Google Glass startup lands $8M
September 2, 2014 in Medical Technology
A startup that plans to take Google Glass to healthcare and other markets has landed $8.4 million in venture capital.
San Francisco-based Wearable Intelligence describes itself as a technology company dedicated to building enterprise solutions using wearable computing hardware — such as Google Glass.
It already has a partnership with Beth Israel Deaconess Medical Center in Boston, which is using Google Glass in the ER to give them medical information hands free.
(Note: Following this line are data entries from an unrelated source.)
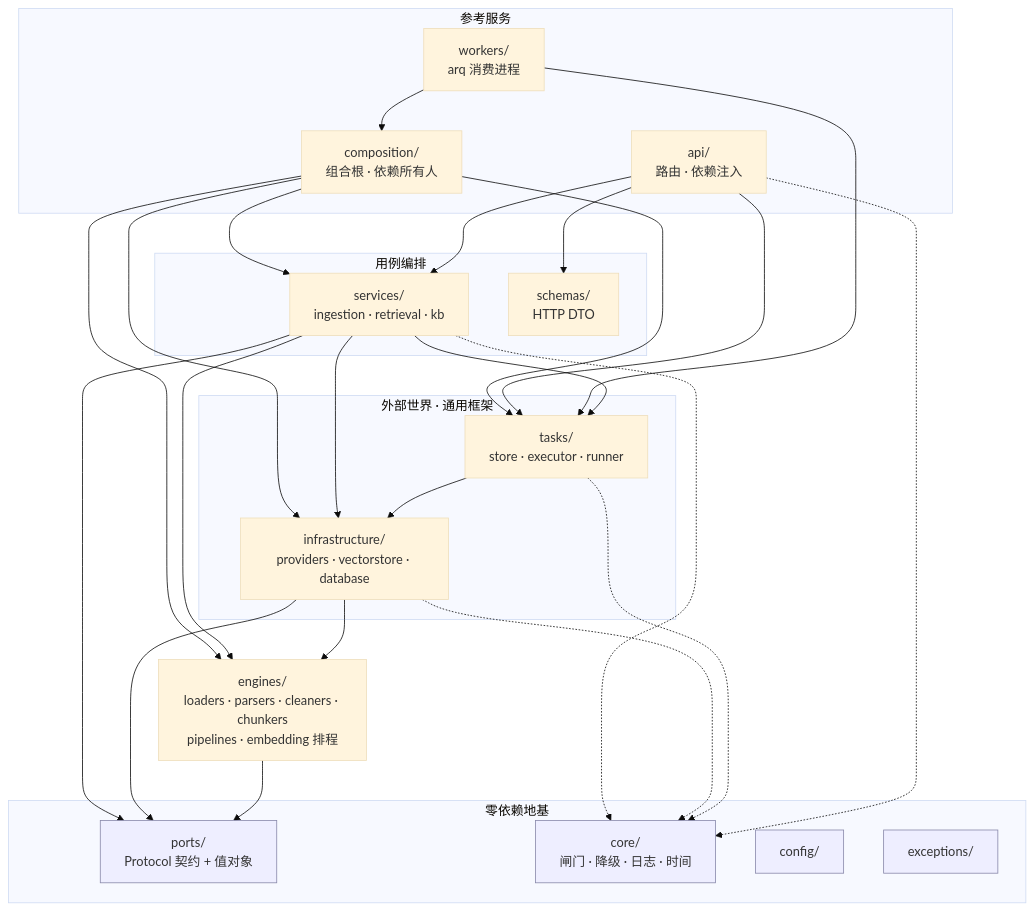
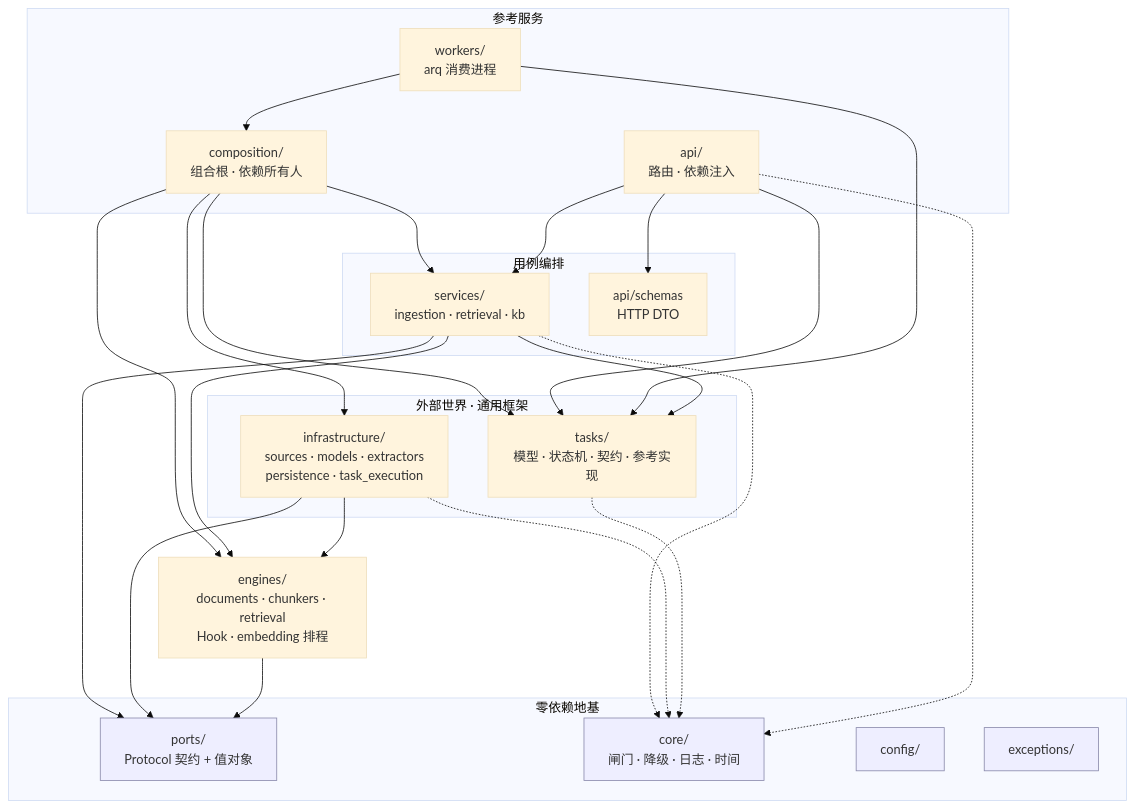
The first of 3 diagrams in docs/structure.md (comet-7x/comet-rag), drawn with Mermaid (base theme) before and after one commit. The commit also changed other lines of this file and 211 other files, not shown here.

First line of the commit message:
refactor(architecture): 统一仓库目录与文档处理边界 (#56)

````diff
--- a/docs/structure.md
+++ b/docs/structure.md
@@ -74,53 +54,51 @@
 ```mermaid
 flowchart TD
     subgraph SVC["参考服务"]
         boot["composition/<br/>组合根 · 依赖所有人"]
         api["api/<br/>路由 · 依赖注入"]
         wrk["workers/<br/>arq 消费进程"]
     end
 
     subgraph UC["用例编排"]
         svc["services/<br/>ingestion · retrieval · kb"]
-        sch["schemas/<br/>HTTP DTO"]
+        sch["api/schemas<br/>HTTP DTO"]
     end
 
     subgraph EXT["外部世界 · 通用框架"]
-        infra["infrastructure/<br/>providers · vectorstore · database"]
-        tsk["tasks/<br/>store · executor · runner"]
+        infra["infrastructure/<br/>sources · models · extractors<br/>persistence · task_execution"]
+        tsk["tasks/<br/>模型 · 状态机 · 契约 · 参考实现"]
     end
 
-    lib["engines/<br/>loaders · parsers · cleaners · chunkers<br/>pipelines · embedding 排程"]
+    lib["engines/<br/>documents · chunkers · retrieval<br/>Hook · embedding 排程"]
 
     subgraph BASE["零依赖地基"]
         ports["ports/<br/>Protocol 契约 + 值对象"]
         kernel["core/<br/>闸门 · 降级 · 日志 · 时间"]
         cfg["config/"]
         exc["exceptions/"]
     end
 
     boot --> svc
     boot --> infra
     boot --> tsk
     boot --> lib
     api --> svc
     api --> tsk
     api --> sch
     wrk --> tsk
     wrk --> boot
     svc --> lib
-    svc --> infra
     svc --> tsk
     svc --> ports
     infra --> lib
     infra --> ports
-    tsk --> infra
     lib --> ports
 
     svc -.-> kernel
     infra -.-> kernel
     tsk -.-> kernel
     api -.-> kernel
 
     classDef base fill:#eef,stroke:#88a
     class ports,kernel,cfg,exc base
 ```
````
With Google Glass, clinicians can call up patient information on its tiny screen.
“The deep technology knowledge and professional expertise of the folks at Wearable Intelligence, which I’ve personally experienced, will help us all accelerate the adoption of Google Glass in healthcare,” Beth Israel Deaconess Medical Center CIO John Halamka writes in as testimonial on the Wearable Intelligence website.
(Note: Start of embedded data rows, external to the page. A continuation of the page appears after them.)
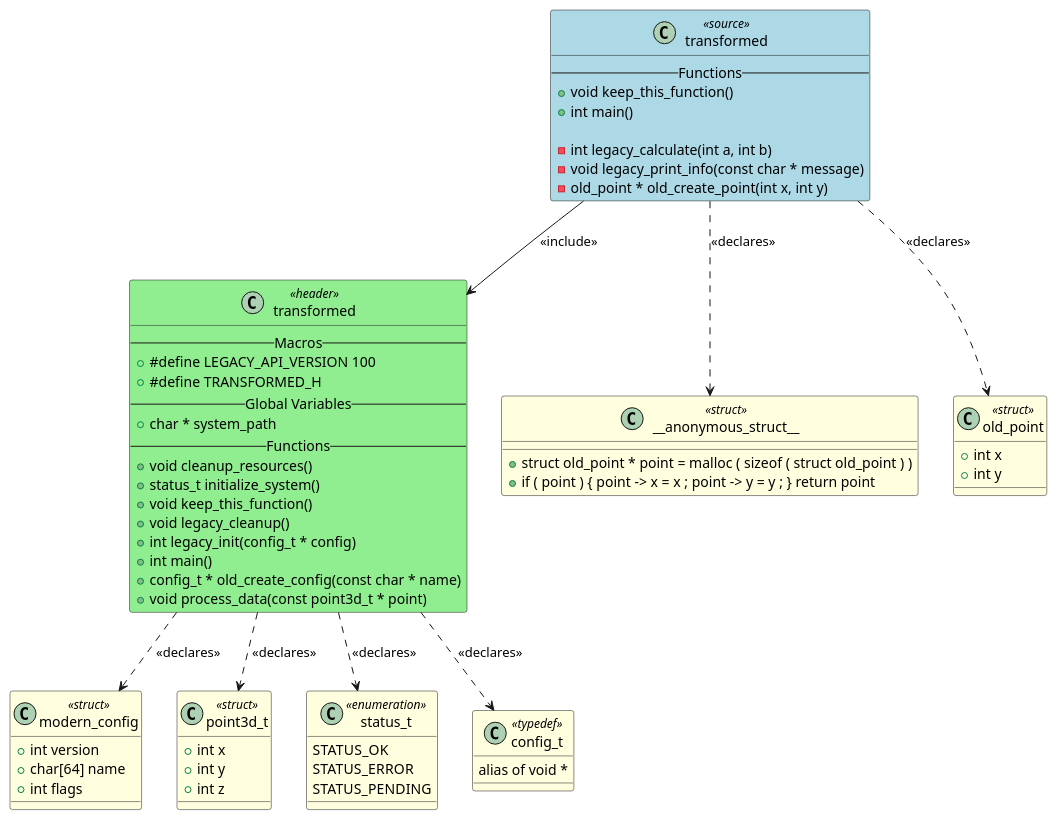
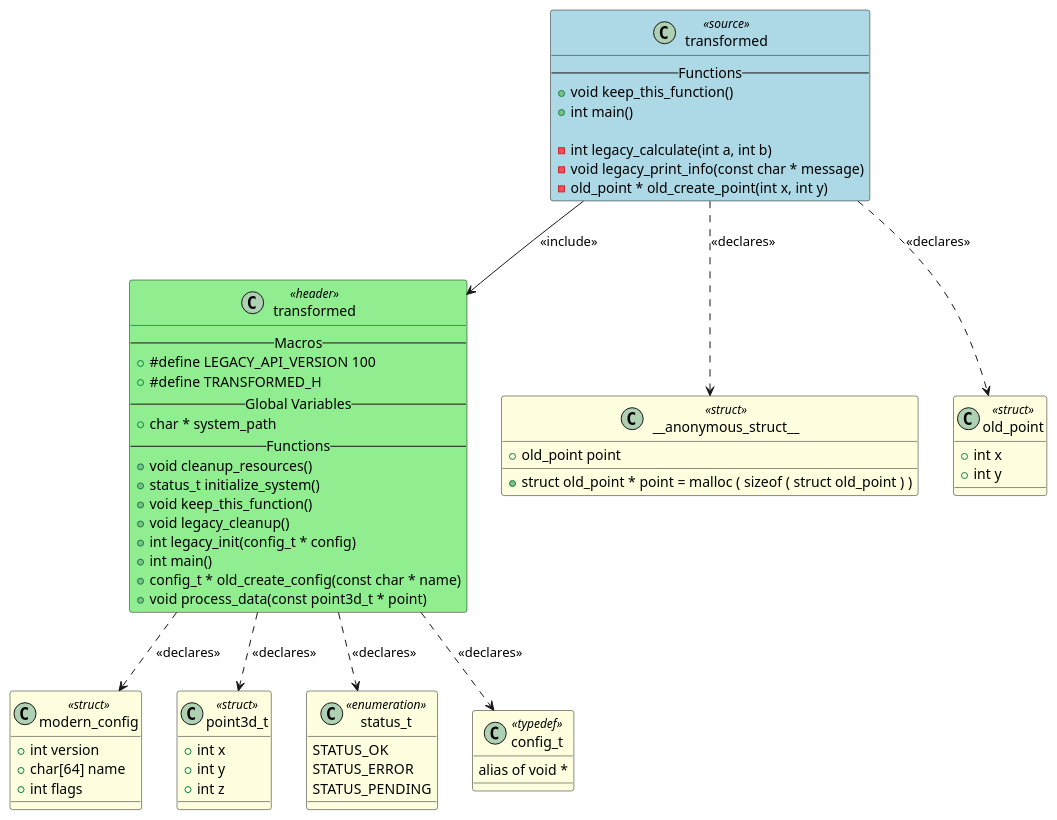
Before and after one commit to fischerjooo/c2puml: the diagram in artifacts/output_example/transformed.puml, drawn with PlantUML. The commit also changed 4 other files, not shown here.

```diff
--- a/artifacts/output_example/transformed.puml
+++ b/artifacts/output_example/transformed.puml
@@ -1,84 +1,84 @@
 @startuml transformed
 
 class "transformed" as TRANSFORMED <<source>> #LightBlue
 {
     -- Functions --
     + void keep_this_function()
     + int main()
 
     - int legacy_calculate(int a, int b)
     - void legacy_print_info(const char * message)
     - old_point * old_create_point(int x, int y)
 }
 
 class "transformed" as HEADER_TRANSFORMED <<header>> #LightGreen
 {
     -- Macros --
     + #define LEGACY_API_VERSION 100
     + #define TRANSFORMED_H
     -- Global Variables --
     + char * system_path
     -- Functions --
     + void cleanup_resources()
     + status_t initialize_system()
     + void keep_this_function()
     + void legacy_cleanup()
     + int legacy_init(config_t * config)
     + int main()
     + config_t * old_create_config(const char * name)
     + void process_data(const point3d_t * point)
 }
 
 class "__anonymous_struct__" as TYPEDEF___ANONYMOUS_STRUCT__ <<struct>> #LightYellow
 {
     + struct old_point * point = malloc ( sizeof ( struct old_point ) )
-    + if ( point ) { point -> x = x ; point -> y = y ; } return point
+    + old_point point
 }
 
 class "old_point" as TYPEDEF_OLD_POINT <<struct>> #LightYellow
 {
     + int x
     + int y
 }
 
 class "modern_config" as TYPEDEF_MODERN_CONFIG <<struct>> #LightYellow
 {
     + int version
     + char[64] name
     + int flags
 }
 
 class "point3d_t" as TYPEDEF_POINT3D_T <<struct>> #LightYellow
 {
     + int x
     + int y
     + int z
 }
 
 class "status_t" as TYPEDEF_STATUS_T <<enumeration>> #LightYellow
 {
     STATUS_OK
     STATUS_ERROR
     STATUS_PENDING
 }
 
 class "config_t" as TYPEDEF_CONFIG_T <<typedef>> #LightYellow
 {
     alias of void *
 }
 
 
 ' Include relationships
 TRANSFORMED --> HEADER_TRANSFORMED : <<include>>
 
 ' Declaration relationships
 TRANSFORMED ..> TYPEDEF___ANONYMOUS_STRUCT__ : <<declares>>
 TRANSFORMED ..> TYPEDEF_OLD_POINT : <<declares>>
 HEADER_TRANSFORMED ..> TYPEDEF_MODERN_CONFIG : <<declares>>
 HEADER_TRANSFORMED ..> TYPEDEF_POINT3D_T : <<declares>>
 HEADER_TRANSFORMED ..> TYPEDEF_STATUS_T : <<declares>>
 HEADER_TRANSFORMED ..> TYPEDEF_CONFIG_T : <<declares>>
 
 ' Uses relationships
 
 @enduml
```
Halamka has detailed the use of Google Glass in The Healthcare IT applications of Google Glass, one of several blogs he has written on the topic
“Working on novel technology with Wearable Intelligence provides respite from an agenda that has been filled with meaningful use, ICD-10, ACA, and the HIPAA Omnibus rule,” he wrote.
[See also: Google Glass gets healthy push.]
Wearable Intelligence is not alone in envisioning the use of Google Glass in healthcare. Last June, EHR company drchrono announced it would incorporate Google Glass in its platform. The idea is to create the first wearable health record — one that is always mobile, Michael NusimowmCEO and cofounder of drchrono, said then.
[See also: Google Glass links to EHR.]
“Wearable technology is the next step in the evolution of computing platforms (from desktop to mobile to wearable), and as the first enterprise company devoted specifically to wearable technology we have the expertise necessary to solve difficult problems for real customers,” company executives write on Wearable Intelligence’s website.
“Our mission is to empower every enterprise by giving their employees the right information in the right place at the right time,” they add.
The management team is made up of Yan-David Erlich, CEO; Ryan Junee, president; Chase Feiger, director of business development; and Eugene Mirkin Director of Engineering.
Before he launched Wearable Intelligence, Erlich was the CEO of ChoiceVendor, a company he founded, ran and sold to LinkedIn in 2010. He was also the founder CEO of Mogad, which was acquired by iSkoot, a division of Qualcomm.
The other members of the executive team also founded and sold companies, and were associated with tech companies and consulting firms, including Accenture, Motorola and Castlight Health.
[See also: What will Google Glass do for health?.]
Lightspeed Venture Partners, whose slogan is “Think big. Move Fast, led this second round of funding for Wearable Intelligence. Lightspeed partner Barry Eggers will join the company’s board of directors.
The funding was revealed in a filing by Wearable Intelligence with the Securities and Exchange Commission.